The grapes are meticulously gathered by hand and are collected in the buckets and pressed on the site of the harvest. The pressing process is a delicate one, because the berry must not alter the colour of the juice, which must maintain its golden hue and clarity.
This precise selection process and plot-by-plot vinification ensures that the origins and traceability of the grapes are respected and provides a perfect record of the fruit from each row of vines. Hence the natural equilibrium of each parcel is preserved, and the vines are protected from external influences. This brings out the finest qualities in our wines.
Inside the cuves and the tuns the wine develops into an ‘entity’ in its own right, with its own qualities—and sometimes weaknesses—that the oenologists fully nurture and exploit. At this stage, all the richness and diversity of the fruits come to the fore. The contents of the fermenting tanks is tasted every day and classified into families of aromas, flavours, and characters. Every observation on the part of the wine tasters is carefully noted. Constantly tasted and reclassified, our wines gradually mature and develop their own unique characters.
Pirramimma vineyards and winery are nestled behind the township of McLaren Vale, running parallel to Tatachilla Road. The mature vineyards are planted to 13 varieties and 40 designated blocks, spread over 300 acres and allow them to produce over 80 different wines, from the iconic McLaren Vale Shiraz, pioneered varieties such as Petit Verdot and Tannat, and an ancient collection of fortifieds.

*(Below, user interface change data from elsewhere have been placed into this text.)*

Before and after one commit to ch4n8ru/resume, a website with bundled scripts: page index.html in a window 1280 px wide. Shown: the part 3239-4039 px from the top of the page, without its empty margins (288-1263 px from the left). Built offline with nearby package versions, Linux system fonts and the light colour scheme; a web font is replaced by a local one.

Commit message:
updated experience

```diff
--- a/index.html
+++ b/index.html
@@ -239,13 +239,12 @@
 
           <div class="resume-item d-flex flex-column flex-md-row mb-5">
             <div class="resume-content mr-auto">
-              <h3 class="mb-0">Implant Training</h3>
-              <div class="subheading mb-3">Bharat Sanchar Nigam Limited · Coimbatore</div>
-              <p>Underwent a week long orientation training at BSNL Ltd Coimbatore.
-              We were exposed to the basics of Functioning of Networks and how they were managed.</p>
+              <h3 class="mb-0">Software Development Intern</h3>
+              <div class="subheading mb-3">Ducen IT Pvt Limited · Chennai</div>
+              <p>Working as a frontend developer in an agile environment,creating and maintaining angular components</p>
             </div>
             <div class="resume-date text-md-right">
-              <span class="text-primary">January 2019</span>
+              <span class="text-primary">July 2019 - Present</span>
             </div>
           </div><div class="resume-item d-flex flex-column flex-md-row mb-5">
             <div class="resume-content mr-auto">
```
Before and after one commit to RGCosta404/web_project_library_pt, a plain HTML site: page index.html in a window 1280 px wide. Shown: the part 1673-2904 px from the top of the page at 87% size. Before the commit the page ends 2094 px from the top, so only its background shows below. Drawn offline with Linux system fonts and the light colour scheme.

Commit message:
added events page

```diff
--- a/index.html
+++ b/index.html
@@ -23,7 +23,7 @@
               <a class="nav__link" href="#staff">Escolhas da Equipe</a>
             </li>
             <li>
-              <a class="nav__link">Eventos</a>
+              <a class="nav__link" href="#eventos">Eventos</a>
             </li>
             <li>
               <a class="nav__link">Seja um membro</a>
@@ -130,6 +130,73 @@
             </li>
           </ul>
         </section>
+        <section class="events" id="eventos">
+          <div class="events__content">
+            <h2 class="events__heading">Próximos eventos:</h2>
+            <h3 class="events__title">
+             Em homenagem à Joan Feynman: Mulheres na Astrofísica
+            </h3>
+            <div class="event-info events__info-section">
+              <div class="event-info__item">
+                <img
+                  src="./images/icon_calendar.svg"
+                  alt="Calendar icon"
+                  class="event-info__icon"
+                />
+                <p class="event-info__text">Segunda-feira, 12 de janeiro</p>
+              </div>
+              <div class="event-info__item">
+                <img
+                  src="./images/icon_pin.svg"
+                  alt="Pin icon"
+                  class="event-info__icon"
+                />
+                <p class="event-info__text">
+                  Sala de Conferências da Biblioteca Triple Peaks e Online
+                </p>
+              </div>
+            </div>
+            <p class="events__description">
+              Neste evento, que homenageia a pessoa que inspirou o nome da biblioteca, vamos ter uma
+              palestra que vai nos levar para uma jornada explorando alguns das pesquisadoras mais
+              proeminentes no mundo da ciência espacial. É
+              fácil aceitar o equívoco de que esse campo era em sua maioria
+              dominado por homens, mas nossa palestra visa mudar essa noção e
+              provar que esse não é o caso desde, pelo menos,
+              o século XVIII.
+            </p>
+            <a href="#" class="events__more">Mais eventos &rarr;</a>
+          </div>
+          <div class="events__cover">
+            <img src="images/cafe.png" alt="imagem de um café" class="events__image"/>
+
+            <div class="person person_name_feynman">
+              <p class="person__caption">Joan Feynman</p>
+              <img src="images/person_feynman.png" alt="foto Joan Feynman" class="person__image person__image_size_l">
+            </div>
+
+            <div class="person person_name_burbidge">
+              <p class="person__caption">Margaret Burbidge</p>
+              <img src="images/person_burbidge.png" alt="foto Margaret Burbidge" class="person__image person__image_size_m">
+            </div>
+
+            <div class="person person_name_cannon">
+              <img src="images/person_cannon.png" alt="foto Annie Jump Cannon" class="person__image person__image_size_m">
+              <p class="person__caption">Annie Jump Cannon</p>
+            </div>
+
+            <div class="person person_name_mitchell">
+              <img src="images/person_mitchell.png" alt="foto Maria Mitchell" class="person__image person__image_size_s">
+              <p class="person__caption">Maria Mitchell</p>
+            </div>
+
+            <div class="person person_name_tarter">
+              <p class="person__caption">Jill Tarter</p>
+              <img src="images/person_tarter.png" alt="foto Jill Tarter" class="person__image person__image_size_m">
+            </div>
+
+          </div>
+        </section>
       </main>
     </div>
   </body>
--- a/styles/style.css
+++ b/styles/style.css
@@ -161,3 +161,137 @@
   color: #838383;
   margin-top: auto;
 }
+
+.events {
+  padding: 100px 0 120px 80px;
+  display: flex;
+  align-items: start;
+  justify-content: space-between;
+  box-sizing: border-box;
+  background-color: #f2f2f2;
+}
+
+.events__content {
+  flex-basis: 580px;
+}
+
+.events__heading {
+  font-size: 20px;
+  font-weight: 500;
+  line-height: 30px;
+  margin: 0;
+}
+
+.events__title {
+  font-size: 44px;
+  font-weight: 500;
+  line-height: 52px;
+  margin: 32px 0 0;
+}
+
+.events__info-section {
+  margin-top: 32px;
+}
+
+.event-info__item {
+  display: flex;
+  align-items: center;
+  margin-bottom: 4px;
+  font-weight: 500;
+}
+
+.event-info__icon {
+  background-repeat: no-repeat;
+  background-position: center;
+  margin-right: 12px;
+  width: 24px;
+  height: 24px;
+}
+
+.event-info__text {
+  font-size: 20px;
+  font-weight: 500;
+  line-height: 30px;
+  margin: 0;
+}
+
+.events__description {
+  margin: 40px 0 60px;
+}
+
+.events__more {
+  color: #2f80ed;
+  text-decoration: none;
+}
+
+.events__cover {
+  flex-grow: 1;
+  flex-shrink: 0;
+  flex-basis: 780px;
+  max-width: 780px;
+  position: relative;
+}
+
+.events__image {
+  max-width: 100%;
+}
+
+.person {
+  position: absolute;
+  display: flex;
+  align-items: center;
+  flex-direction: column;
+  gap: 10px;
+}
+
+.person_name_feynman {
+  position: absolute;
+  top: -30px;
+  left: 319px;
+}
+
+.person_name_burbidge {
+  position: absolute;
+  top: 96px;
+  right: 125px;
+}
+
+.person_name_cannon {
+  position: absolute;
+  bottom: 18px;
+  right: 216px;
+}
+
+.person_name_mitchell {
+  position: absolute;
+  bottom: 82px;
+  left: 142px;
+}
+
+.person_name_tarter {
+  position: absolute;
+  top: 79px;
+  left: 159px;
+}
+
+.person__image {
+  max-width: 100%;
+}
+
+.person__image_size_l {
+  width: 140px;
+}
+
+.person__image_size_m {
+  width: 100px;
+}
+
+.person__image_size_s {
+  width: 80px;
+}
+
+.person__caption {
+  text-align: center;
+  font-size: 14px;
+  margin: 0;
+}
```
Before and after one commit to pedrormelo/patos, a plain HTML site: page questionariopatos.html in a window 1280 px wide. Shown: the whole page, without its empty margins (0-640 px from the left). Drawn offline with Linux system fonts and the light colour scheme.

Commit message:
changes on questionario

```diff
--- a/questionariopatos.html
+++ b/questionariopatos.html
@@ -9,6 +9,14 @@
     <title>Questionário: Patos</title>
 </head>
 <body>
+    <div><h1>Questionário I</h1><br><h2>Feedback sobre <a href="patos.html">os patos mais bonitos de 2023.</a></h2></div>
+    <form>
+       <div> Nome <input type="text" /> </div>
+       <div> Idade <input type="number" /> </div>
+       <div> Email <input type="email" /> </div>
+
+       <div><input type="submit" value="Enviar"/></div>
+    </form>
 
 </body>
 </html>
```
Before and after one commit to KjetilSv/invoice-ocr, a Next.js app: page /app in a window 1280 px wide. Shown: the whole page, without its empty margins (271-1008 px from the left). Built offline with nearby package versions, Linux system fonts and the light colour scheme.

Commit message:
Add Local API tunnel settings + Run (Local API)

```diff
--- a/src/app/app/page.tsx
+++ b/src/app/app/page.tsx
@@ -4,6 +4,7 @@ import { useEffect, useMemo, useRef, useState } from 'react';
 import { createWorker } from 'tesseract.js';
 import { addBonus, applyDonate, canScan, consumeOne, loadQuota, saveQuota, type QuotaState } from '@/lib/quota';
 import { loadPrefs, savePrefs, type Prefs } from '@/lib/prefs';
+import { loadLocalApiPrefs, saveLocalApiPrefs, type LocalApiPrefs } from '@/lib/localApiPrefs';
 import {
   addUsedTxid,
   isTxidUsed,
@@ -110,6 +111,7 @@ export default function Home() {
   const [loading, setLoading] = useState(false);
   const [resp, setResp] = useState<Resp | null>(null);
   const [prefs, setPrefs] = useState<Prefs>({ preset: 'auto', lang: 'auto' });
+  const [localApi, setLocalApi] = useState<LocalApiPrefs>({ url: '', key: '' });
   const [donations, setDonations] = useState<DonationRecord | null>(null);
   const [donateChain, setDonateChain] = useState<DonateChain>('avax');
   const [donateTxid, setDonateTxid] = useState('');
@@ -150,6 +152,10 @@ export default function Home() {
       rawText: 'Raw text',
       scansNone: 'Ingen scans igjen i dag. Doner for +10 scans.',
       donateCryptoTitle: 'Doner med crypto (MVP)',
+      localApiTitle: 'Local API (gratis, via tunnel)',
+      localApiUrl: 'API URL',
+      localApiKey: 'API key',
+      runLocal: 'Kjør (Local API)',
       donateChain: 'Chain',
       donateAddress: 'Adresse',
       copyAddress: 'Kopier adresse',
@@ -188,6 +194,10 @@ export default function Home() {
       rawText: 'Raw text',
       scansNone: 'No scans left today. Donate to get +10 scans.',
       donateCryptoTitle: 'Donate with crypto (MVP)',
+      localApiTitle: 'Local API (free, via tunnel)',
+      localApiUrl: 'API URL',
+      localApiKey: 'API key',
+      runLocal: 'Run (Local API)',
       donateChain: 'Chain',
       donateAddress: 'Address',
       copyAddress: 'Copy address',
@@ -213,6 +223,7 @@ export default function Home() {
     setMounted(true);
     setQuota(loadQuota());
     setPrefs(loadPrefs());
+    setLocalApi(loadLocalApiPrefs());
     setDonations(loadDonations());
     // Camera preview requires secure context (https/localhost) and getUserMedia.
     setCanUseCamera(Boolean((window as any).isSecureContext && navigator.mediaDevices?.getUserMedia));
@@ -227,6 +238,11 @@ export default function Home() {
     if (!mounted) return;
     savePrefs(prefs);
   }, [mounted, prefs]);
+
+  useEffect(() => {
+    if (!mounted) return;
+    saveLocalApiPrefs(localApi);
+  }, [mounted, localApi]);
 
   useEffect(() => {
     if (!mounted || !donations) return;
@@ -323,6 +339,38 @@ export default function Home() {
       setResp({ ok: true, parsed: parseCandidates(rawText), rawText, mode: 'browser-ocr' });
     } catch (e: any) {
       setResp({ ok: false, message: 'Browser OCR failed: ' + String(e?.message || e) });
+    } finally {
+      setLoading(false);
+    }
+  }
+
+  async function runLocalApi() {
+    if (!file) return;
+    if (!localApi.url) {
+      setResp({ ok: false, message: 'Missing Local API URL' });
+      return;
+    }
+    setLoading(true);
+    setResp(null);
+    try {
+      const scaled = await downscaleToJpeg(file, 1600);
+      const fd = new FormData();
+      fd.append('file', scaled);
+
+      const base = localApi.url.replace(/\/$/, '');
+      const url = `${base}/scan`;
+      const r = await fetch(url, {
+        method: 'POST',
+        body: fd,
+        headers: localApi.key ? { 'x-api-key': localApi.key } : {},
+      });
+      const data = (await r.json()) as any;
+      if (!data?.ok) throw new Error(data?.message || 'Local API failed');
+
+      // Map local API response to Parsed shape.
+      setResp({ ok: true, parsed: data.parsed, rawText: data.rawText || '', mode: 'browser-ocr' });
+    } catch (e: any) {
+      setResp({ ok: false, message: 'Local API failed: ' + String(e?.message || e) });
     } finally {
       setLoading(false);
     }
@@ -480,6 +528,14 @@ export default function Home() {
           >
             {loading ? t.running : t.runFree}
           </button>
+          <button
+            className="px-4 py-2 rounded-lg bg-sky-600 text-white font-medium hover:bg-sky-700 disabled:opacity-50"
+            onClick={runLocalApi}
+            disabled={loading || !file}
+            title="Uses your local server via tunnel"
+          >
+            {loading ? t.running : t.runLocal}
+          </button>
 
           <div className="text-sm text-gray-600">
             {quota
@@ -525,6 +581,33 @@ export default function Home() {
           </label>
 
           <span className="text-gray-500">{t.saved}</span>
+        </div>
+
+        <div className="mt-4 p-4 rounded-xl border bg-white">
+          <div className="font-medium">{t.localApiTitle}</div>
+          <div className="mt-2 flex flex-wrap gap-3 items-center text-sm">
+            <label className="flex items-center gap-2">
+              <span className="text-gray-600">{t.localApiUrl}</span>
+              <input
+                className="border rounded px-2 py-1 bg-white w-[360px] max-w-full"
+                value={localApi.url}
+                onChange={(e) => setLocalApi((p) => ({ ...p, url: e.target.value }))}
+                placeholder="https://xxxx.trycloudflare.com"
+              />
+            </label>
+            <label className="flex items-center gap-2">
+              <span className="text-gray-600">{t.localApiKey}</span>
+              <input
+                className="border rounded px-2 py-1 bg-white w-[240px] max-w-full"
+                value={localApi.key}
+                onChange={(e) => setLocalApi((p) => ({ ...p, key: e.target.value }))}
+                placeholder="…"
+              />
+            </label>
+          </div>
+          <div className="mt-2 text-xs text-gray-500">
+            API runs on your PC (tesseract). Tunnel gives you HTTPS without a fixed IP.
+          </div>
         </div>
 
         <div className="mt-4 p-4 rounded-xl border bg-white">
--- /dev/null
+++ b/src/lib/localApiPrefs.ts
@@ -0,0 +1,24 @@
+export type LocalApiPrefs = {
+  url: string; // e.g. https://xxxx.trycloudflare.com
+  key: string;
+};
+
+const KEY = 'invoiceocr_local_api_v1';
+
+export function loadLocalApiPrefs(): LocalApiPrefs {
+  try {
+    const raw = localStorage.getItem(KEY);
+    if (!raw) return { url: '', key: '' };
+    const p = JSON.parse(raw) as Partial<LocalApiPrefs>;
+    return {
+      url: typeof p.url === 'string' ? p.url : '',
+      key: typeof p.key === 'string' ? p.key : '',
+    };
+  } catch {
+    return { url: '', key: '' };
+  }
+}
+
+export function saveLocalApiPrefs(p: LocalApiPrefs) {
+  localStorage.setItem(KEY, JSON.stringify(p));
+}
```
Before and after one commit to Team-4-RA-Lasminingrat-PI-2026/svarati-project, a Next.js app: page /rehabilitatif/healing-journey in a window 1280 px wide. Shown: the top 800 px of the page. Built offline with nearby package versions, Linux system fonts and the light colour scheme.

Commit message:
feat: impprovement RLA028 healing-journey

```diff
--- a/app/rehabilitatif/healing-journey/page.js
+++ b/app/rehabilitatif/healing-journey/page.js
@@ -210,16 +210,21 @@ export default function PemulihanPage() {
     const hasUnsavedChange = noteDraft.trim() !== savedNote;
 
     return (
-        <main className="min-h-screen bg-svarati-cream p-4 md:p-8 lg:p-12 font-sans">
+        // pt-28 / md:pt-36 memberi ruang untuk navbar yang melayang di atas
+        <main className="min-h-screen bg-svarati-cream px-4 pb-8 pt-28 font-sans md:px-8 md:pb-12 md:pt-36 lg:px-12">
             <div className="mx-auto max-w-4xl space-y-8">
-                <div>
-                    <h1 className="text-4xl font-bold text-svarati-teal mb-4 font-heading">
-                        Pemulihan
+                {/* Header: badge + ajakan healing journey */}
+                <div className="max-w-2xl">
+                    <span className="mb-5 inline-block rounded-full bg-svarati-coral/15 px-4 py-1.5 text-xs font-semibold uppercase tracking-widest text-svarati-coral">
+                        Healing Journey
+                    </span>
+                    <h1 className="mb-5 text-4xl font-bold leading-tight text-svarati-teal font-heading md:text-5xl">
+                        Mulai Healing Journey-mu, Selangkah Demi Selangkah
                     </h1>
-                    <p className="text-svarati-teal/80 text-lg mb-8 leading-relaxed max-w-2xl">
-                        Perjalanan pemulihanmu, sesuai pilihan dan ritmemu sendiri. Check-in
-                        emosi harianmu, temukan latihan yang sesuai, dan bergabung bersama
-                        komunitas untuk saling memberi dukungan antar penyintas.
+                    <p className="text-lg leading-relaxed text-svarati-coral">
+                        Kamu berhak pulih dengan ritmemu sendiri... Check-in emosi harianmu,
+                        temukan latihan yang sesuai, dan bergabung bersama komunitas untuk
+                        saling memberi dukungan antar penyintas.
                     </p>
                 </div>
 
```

Founded in 2005, the Barons de Rothschild Champagne House has established strong relationships with partner producers to craft champagnes of a rare elegance from exceptional terroirs and rigorously selected grapes. “Accomplishing through great achievements”, such has been the Rothschild family’s ambition for more than 250 years. Through the strength of its wine-growing experience, the family has joined forces with producers from Champagne to develop excellent champagnes which bring together know-how and tradition.
Anthonij Rupert Wyne was founded on the farm L’Ormarins in Franschhoek. Originally owned by the late Anthonij Rupert, who passed away in 2001, the farm was taken over by his brother Johann Rupert in 2003. It was Johann Rupert who constructed a state-of-the-art winemaking facility on the estate, and the beginnings of what was to become a sprawling enterprise with a focus on terroir-specific wines.
Takara has great experience in producing Shochu , Mirin and Sake for more than one-and-a-half centuries. Because Takara’s main business endeavors depend heavily on the mastery of natural processes such as fermentation, the Company feels a strong responsibility toward preserving the natural environment.
Certain names resonate strongly within Australian wine history and Jim Barry is one of them. It was Jim Barry’s drive that helped shape South Australia’s Clare Valley as a benchmark producer of world class Riesling and cemented it as one of Australia’s premier wine regions.